1 2019 QCCA 1737, EYB 2019-321342.
2 Mainly the addition of Sections 1074.1, 1074.2 and 1075.1 C.C.Q., adopted on June 13, 2018 by the National Assembly as part of Bill 141 entitled An Act mainly to improve the regulation of the financial sector, the protection of deposits of money and the operation of financial institutions.
3 Vignoble (Condo) v. Gaudreau, 2019 QCCQ 7007, para. 31 (referring to Syndicat des copropriétaires des terrasses Lulli v. Fortin, REJB 2001-25554; Syndicat des copropriétaires de l'Estuaire condo, phase III v. Gentex, EYB 2005-122896; Assurances générales des caisses Desjardins inc. v. Labelle, EYB 2003-40825; Montanarini v. Syndicat Le Bourg-le-Ponsardin, EYB 2005-92131).
4 Compagnie d'assurances Missisquoi v. Aviva Canada Inc., 2018 QCCS 2760, EYB 2018-295918; Allianz Global Risks US Insurance Company v. Hemani, 2019 QCCQ 2656, EYB 2019-311729; GCAN Compagnie d'assurances v. Khalifeh, 2008 QCCQ 8518, EYB 2008-148608.

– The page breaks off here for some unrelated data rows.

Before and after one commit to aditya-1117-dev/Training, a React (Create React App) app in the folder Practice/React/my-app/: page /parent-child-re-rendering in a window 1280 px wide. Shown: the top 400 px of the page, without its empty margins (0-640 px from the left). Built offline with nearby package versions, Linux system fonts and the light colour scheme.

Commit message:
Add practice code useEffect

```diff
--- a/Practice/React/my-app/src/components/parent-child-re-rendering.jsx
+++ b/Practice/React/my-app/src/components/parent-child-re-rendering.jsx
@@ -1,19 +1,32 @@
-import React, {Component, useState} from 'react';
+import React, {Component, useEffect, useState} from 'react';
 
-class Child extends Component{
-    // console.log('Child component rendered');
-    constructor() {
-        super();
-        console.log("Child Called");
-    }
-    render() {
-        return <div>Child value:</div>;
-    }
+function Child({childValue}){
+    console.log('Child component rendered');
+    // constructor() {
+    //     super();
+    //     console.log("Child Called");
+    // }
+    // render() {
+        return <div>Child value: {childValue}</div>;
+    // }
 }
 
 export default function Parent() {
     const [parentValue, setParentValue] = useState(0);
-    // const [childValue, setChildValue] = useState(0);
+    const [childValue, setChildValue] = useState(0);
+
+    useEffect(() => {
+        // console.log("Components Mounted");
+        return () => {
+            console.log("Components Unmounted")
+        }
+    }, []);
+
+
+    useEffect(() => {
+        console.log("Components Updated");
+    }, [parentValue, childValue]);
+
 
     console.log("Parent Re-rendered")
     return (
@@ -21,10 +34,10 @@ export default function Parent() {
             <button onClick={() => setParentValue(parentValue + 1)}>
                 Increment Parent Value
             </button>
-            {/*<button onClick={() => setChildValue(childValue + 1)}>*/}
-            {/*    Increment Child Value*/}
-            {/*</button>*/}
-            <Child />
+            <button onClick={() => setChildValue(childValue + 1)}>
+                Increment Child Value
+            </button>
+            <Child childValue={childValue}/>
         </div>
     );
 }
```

5 This principle is now codified in Section 1074.2 C.C.Q.
6 Syndicat des copropriétaires du condominium Verrières VI v. Maddalon, 2018 QCCS 2312, EYB 2018-294863, para. 82 and 93.
This article is a modified version of a comment originally published by Éditions Yvon Blais in December 2019 (EYB2019REP2875).
The content of this article is intended to provide a general guide to the subject matter. Specialist advice should be sought about your specific circumstances.